▶ _WHAT YOU ARE ASKED TO DO_
In the data below, find each line that contains the word "Schnittstellen" and copy it.
#### MATERIAL FOR THE TASK ####
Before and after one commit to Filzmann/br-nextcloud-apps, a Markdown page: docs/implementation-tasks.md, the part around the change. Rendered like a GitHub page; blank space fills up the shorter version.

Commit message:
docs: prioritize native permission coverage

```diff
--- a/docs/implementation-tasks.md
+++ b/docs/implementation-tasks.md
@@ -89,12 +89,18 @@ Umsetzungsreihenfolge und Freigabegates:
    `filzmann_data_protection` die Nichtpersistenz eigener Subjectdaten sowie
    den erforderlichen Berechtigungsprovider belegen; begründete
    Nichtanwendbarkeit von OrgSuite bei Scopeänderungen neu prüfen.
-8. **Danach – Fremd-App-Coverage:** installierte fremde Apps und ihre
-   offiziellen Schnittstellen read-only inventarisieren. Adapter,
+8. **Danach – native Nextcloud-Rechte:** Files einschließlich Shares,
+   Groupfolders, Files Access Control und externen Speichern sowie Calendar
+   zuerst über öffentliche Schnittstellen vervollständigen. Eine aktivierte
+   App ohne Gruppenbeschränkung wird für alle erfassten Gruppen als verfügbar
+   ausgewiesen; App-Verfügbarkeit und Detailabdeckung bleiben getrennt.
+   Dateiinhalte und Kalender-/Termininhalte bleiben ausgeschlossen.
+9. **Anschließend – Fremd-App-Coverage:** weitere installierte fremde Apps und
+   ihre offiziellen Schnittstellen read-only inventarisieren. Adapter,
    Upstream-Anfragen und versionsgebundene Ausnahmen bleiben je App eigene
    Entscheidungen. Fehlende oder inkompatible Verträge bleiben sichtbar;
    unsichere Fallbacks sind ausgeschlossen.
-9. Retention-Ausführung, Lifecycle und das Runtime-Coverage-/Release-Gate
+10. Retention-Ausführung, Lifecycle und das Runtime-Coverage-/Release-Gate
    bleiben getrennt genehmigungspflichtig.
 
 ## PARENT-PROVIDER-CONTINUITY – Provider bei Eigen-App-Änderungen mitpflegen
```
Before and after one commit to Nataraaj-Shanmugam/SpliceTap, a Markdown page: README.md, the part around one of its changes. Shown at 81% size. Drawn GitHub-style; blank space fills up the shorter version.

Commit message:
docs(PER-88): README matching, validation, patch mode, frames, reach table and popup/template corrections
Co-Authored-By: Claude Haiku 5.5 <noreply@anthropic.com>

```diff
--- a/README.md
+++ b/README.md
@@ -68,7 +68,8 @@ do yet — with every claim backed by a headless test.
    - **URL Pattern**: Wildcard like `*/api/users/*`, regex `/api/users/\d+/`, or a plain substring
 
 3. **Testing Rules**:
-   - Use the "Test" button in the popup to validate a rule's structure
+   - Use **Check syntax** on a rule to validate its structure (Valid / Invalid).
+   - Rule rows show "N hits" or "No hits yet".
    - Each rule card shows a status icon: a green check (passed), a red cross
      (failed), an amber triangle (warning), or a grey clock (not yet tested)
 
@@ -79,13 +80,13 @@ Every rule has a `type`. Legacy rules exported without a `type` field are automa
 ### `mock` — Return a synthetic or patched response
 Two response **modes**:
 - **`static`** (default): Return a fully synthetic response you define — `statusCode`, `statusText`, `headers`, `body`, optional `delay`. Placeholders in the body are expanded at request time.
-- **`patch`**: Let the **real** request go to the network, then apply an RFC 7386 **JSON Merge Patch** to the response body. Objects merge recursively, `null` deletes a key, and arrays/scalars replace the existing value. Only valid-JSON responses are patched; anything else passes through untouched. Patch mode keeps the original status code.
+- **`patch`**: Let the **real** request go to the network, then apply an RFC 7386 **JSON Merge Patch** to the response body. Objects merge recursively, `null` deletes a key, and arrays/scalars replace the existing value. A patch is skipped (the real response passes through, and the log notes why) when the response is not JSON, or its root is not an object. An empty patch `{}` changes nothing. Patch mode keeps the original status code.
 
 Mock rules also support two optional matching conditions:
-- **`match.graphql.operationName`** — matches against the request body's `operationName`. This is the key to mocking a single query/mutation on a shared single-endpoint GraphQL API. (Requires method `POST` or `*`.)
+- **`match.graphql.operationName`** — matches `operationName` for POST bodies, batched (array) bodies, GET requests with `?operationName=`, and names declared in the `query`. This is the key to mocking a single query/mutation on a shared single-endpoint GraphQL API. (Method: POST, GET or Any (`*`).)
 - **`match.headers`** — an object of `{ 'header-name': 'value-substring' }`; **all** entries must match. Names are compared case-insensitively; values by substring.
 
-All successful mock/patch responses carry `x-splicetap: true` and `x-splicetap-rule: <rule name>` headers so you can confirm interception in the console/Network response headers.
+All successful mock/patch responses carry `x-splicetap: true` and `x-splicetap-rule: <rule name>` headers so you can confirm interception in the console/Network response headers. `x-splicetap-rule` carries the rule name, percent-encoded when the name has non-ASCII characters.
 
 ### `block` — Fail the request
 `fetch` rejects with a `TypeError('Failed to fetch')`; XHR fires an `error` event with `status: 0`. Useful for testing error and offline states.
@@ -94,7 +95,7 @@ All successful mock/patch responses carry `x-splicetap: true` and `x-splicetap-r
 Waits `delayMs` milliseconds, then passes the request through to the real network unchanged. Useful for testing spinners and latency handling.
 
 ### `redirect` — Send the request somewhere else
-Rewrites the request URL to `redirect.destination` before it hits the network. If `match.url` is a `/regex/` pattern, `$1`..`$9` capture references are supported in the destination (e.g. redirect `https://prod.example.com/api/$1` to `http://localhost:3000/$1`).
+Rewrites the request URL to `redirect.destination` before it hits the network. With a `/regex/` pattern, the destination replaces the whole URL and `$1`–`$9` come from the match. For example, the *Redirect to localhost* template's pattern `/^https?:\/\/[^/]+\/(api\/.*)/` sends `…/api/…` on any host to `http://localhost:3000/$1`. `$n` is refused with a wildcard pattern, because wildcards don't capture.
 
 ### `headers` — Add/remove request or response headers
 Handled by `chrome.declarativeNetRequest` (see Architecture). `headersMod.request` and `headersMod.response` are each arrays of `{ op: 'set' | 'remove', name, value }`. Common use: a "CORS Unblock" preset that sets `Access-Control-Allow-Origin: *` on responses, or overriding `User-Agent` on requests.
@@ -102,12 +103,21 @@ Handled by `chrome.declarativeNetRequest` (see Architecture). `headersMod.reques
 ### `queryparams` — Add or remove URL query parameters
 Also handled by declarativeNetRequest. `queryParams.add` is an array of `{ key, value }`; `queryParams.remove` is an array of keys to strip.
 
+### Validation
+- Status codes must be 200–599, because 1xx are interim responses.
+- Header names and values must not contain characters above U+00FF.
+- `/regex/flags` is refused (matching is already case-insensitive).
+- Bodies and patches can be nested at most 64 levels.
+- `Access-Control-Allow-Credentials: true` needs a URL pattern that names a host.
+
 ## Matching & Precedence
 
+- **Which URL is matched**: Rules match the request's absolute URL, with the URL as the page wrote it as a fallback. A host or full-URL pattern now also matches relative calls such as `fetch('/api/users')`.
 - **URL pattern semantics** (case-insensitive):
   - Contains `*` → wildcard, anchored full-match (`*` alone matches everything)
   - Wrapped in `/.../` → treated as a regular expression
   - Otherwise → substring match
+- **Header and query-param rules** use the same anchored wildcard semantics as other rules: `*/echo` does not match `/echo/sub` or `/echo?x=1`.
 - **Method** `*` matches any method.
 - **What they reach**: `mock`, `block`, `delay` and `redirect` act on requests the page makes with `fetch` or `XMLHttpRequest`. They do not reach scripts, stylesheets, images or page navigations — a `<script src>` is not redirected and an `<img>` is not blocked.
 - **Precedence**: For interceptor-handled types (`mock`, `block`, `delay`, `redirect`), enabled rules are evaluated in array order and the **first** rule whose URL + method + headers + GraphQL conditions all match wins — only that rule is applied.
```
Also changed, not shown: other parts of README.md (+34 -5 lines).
####
▶ _WRITTEN REPLY_
-   offiziellen Schnittstellen read-only inventarisieren. Adapter,
+   zuerst über öffentliche Schnittstellen vervollständigen. Eine aktivierte
+   ihre offiziellen Schnittstellen read-only inventarisieren. Adapter,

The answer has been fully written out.